The woman said she stopped attending the youth group after that.
The second woman said she was waiting in the church vestibule for her mother to pick her up after track practice one afternoon when Williams approached her.
“The first thing he said was, ‘You’re awfully big for sixth grade,’" and he looked right at my chest," the woman told detectives.
“He kept getting closer and closer," the woman told detectives. “He kissed me repeatedly."
At the same time, he “pat down on my butt," she said.
“I was wearing shorts," she said. “I remember the shorts. They were red shorts."
The woman said she told her mother what happened.

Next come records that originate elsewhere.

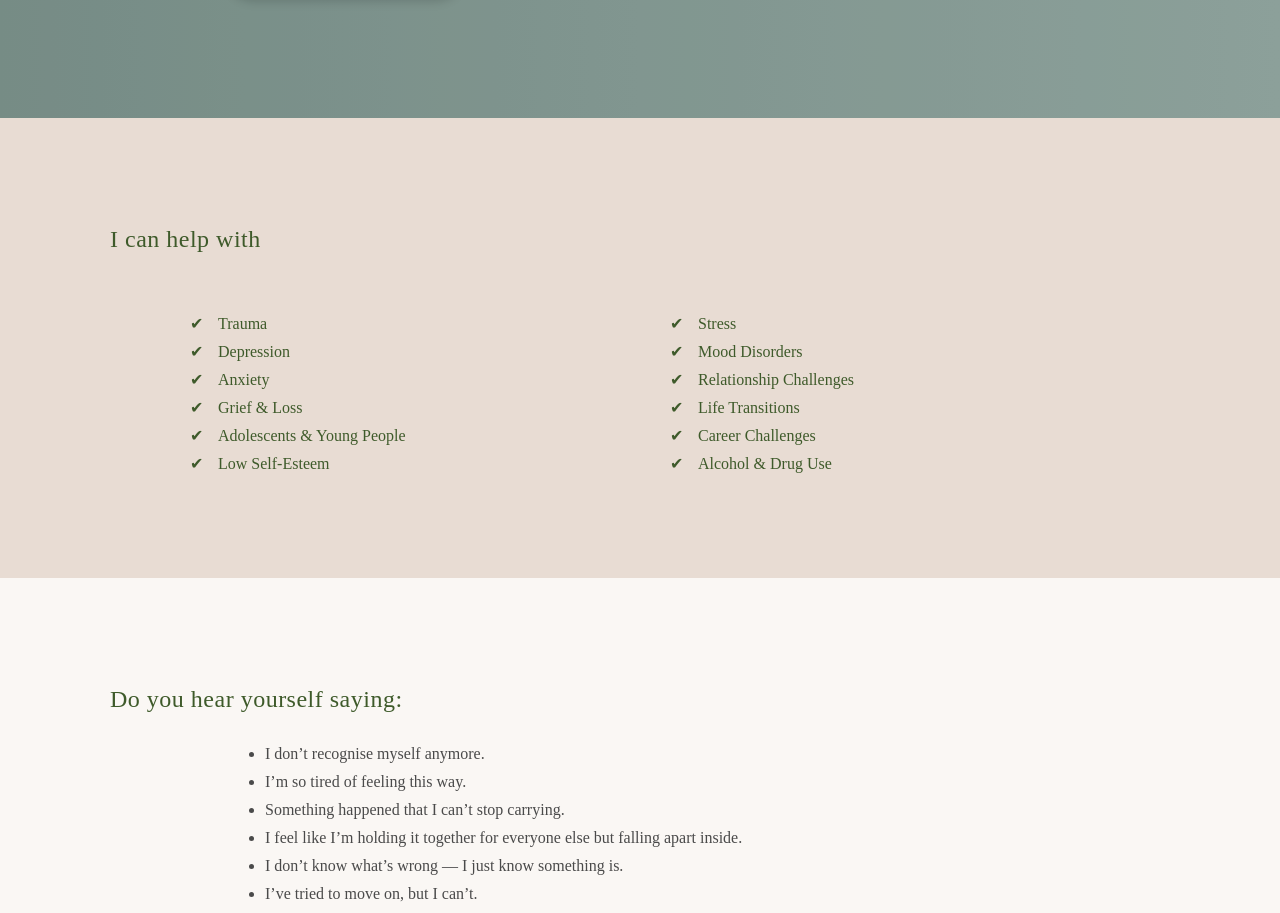
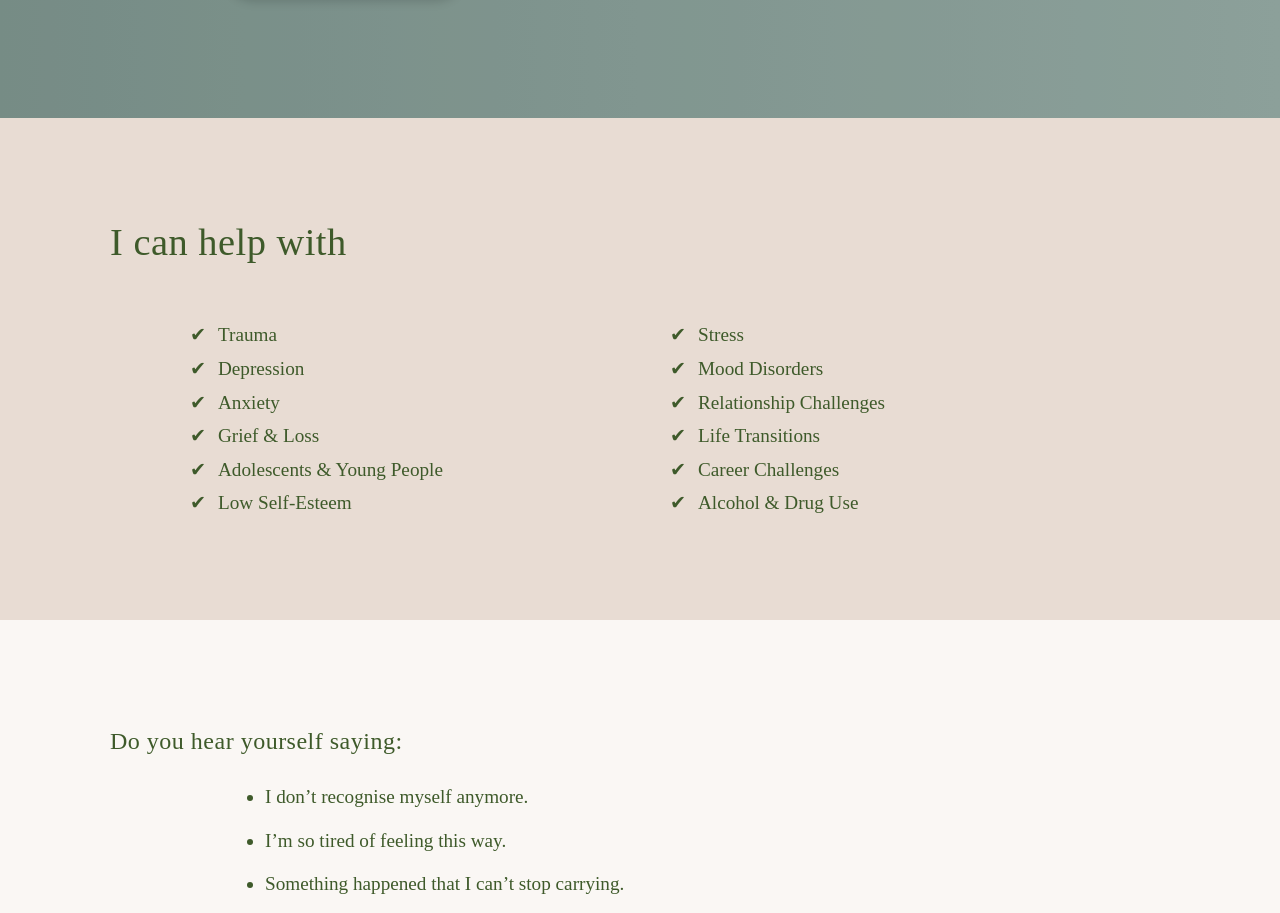
Before and after one commit to Jencreates-design/the-ignite-practice, a Jekyll site: the page built from index.html, in a window 1280 px wide. Shown: the part 1482-2395 px from the top of the page. Built offline with Jekyll 4.4.1, drawn with Linux system fonts in a browser that asks for light colours; grey boxes are pictures that could not be loaded.

Commit message:
Add files via upload

```diff
--- a/assets/css/styles.css
+++ b/assets/css/styles.css
@@ -410,29 +410,21 @@ nav a:hover {
     position: relative;
     padding: 120px 20px;
 
-    /* Original acknowledgement green + lighter sage gradient */
     background: linear-gradient(to right,
             #4f6b63 0%,
-            /* SAME green as acknowledgement */
-            #6b857d 100%
-            /* lighter sage */
-        );
+            #6b857d 100%);
 
-    /* Light text to match the softened background */
     color: #f7f7f7;
 }
 
-/* White veil overlay to mellow the whole section */
 .section-sage::before {
     content: "";
     position: absolute;
     inset: 0;
     background: rgba(255, 255, 255, 0.22);
-    /* soft white veil */
     pointer-events: none;
 }
 
-/* Ensure content sits above the overlay */
 .section-sage .section-inner {
     position: relative;
     z-index: 2;
@@ -449,13 +441,11 @@ nav a:hover {
     max-width: 1100px;
 }
 
-/* Text column */
 .text-column {
     flex: 1 1 45%;
     text-align: left;
 }
 
-/* Divider */
 .divider {
     width: 2px;
     background: rgba(255, 255, 255, 0.35);
@@ -463,7 +453,6 @@ nav a:hover {
     border-radius: 2px;
 }
 
-/* Image column */
 .image-column {
     flex: 1 1 45%;
     display: flex;
@@ -478,16 +467,49 @@ nav a:hover {
     object-fit: cover;
 }
 
-/* Restore spacing for issues section */
+/* ================================
+   ISSUES SECTION — BIGGER HEADER + TEXT
+================================ */
 .issues.section {
+    background: var(--ignite-blush);
+    color: var(--ignite-green);
     padding: 100px 20px;
 }
 
 .issues.section h2 {
     margin-bottom: 50px;
+    font-size: 2.4rem;
+    /* bigger header */
+    line-height: 1.3;
 }
 
-/* Restore spacing for empathy section */
+.issues-list {
+    columns: 2;
+    column-gap: 60px;
+    max-width: 900px;
+    margin: 0 auto;
+    list-style: none;
+}
+
+.issues-list li {
+    padding-left: 28px;
+    position: relative;
+    font-size: 1.2rem;
+    /* bigger list text */
+    line-height: 1.75;
+    /* more breathing room */
+}
+
+.issues-list li::before {
+    content: "✔";
+    position: absolute;
+    left: 0;
+    color: var(--ignite-green);
+}
+
+/* ================================
+   EMPATHY SECTION — ADJUSTED SIZE
+================================ */
 .empathy.section {
     padding: 100px 20px;
 }
@@ -497,7 +519,17 @@ nav a:hover {
     margin: 20px auto 30px;
 }
 
-/* Restore spacing for beige section */
+.empathy-list li {
+    font-size: 1.20rem;
+    /* reduced from 1.35rem */
+    line-height: 1.55;
+    margin-bottom: 14px;
+    color: var(--ignite-green);
+}
+
+/* ================================
+   BEIGE SECTION
+================================ */
 .how-help.section {
     padding: 100px 20px;
 }
@@ -531,43 +563,54 @@ a.button-primary:last-of-type {
     }
 }
 
+/* ================================
+   PEARL SECTION — IMAGE MATCHES TEXT HEIGHT
+================================ */
+
 .pearl-section {
+    width: 100%;
     background: white;
-    padding: 80px 20px;
+    padding: 100px 0;
     border-top: 4px solid #8FA59B;
-    /* sage green */
     border-bottom: 4px solid #8FA59B;
 }
 
-/* Full-width section */
-.pearl-section {
-    width: 100%;
-    background: white;
-    /* or off-white below */
-    padding: 100px 0;
-    border-top: 4px solid #8FA59B;
-    /* optional sage border */
-    border-bottom: 4px solid #8FA59B;
-    /* optional sage border */
-}
-
-/* Centered inner container */
 .pearl-inner {
     max-width: 1200px;
-    /* wide screen */
     margin: 0 auto;
-    text-align: center;
     padding: 0 20px;
 }
 
-/* Smaller pearl image */
+/* Two-column layout */
+.pearl-row {
+    display: flex;
+    align-items: stretch;
+    /* image grows to match text height */
+    gap: 40px;
+}
+
+/* Image column */
+.pearl-image-col {
+    flex: 0 0 40%;
+    /* image takes 40% of the width */
+    display: flex;
+    align-items: stretch;
+}
+
+/* Pearl image grows with the column */
 .pearl-image-small {
-    width: 260px;
-    /* adjust size here */
-    height: auto;
-    margin-bottom: 30px;
+    width: 100%;
+    height: 100%;
+    object-fit: cover;
+    /* fills the column beautifully */
     border-radius: 12px;
     box-shadow: 0 4px 12px rgba(0, 0, 0, 0.1);
+}
+
+/* Text column */
+.pearl-text-col {
+    flex: 1;
+    text-align: left;
 }
 
 /* Heading */
@@ -577,14 +620,14 @@ a.button-primary:last-of-type {
     margin-bottom: 20px;
 }
 
-/* Text */
+/* Paragraphs */
 .pearl-section p {
     font-family: "Lora", serif;
     font-size: 1.2rem;
     line-height: 1.9;
     color: #4a4a4a;
+    margin-bottom: 20px;
     max-width: 800px;
-    margin: 0 auto;
 }
 
 /* ================================
```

“I expected her to go to the school right away, but she never did," she told detectives.
“At the time there, was reluctance and disbelief to believe these these type of allegations," Fichter said at the hearing. “Things have clearly changed."

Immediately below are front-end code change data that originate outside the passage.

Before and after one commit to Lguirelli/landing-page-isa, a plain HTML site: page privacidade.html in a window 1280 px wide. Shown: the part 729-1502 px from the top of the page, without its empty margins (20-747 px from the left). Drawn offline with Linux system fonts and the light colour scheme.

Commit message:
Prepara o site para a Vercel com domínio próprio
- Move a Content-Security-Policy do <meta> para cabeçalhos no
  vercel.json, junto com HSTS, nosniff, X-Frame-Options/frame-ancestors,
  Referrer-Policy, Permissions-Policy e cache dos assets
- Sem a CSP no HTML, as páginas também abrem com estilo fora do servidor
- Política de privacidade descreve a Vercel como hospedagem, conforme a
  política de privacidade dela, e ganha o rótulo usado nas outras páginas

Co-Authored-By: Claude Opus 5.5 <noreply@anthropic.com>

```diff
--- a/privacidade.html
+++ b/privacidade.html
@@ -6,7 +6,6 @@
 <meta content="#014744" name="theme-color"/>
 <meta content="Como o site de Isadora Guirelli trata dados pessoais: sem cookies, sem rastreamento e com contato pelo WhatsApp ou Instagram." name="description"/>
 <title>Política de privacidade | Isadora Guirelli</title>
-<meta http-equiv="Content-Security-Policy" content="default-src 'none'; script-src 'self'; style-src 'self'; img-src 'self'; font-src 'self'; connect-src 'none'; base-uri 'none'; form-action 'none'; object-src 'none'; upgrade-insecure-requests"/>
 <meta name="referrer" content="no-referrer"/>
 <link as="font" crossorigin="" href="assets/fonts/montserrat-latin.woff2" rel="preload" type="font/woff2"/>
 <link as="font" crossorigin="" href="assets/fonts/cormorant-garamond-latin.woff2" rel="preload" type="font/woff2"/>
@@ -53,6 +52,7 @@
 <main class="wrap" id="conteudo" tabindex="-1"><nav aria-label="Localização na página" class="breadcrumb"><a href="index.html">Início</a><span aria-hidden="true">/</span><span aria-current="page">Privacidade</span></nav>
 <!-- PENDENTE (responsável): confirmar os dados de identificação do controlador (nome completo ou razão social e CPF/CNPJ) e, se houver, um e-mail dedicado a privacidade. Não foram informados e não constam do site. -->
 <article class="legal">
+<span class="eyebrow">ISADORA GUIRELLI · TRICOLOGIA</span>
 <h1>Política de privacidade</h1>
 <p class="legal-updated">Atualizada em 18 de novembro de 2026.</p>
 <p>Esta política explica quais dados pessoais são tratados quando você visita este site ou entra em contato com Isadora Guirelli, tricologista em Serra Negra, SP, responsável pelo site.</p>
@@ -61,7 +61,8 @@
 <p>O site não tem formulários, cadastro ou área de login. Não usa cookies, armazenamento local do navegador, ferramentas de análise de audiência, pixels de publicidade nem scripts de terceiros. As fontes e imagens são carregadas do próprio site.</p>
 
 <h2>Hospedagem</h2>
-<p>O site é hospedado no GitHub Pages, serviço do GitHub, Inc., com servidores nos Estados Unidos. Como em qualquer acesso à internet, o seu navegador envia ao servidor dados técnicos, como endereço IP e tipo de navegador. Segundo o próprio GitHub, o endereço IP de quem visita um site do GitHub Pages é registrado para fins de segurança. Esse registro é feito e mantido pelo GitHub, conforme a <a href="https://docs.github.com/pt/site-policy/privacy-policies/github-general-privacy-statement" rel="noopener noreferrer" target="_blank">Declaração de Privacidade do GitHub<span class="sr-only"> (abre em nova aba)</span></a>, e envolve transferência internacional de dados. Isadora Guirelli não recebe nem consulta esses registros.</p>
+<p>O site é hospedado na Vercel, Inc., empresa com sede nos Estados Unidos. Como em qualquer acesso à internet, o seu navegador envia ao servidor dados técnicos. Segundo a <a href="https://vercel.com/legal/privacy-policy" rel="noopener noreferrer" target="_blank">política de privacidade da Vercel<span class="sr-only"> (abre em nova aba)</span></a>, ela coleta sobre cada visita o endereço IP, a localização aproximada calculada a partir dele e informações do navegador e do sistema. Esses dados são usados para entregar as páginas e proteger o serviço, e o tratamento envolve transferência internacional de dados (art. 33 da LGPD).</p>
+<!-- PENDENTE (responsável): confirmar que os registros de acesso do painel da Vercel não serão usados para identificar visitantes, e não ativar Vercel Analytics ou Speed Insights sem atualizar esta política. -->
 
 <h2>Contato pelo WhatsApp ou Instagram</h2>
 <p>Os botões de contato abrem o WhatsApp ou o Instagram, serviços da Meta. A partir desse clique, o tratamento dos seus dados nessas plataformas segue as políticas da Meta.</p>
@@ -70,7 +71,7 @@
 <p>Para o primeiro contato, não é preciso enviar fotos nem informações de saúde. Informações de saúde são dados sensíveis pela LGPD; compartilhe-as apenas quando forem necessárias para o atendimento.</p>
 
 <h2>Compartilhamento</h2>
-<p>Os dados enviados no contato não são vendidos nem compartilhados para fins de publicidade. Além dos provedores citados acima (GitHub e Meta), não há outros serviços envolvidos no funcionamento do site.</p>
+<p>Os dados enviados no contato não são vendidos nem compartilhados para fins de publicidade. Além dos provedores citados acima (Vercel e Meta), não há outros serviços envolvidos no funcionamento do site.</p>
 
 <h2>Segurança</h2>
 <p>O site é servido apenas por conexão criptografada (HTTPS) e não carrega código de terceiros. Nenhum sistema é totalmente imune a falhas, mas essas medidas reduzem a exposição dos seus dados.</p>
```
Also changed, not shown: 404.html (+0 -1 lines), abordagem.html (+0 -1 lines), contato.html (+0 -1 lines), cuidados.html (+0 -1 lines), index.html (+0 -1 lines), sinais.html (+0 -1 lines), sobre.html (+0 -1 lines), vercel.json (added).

The second woman told detectives she encountered a St. Veronica parishioner with two young children in 2011 and warned her not to send her children to the school.
“I knew Father Williams was still there," she said. “I knew there was danger."
Soon afterward, the woman said she got a call from a detective at the Monmouth County Prosecutor’s Office.
She later gave a statement to officials at the Diocese of Trenton, and "They offered me compensation," she told detectives.
Konzelmann pointed out the woman asked the detectives during her statement to call a specific attorney “to see how much money she was going to get."
Meanwhile, Konzelmann said Williams, questioned by the diocese about the woman’s allegations, took and passed a lie-detector test.
Konzelmann questioned prosecutor’s Detective Thomas Manzo, one of two detectives who took the woman’s statement, whether he inquired about the questions Williams was asked for the lie-detector test. The detective said he hadn’t.
Manzo also said he never reached out to the parents of the two women he had questioned and said there was nothing to support their allegations except their own statements.
“It would have been helpful had (the two women) been given lie-detector tests," Konzelmann said after the hearing.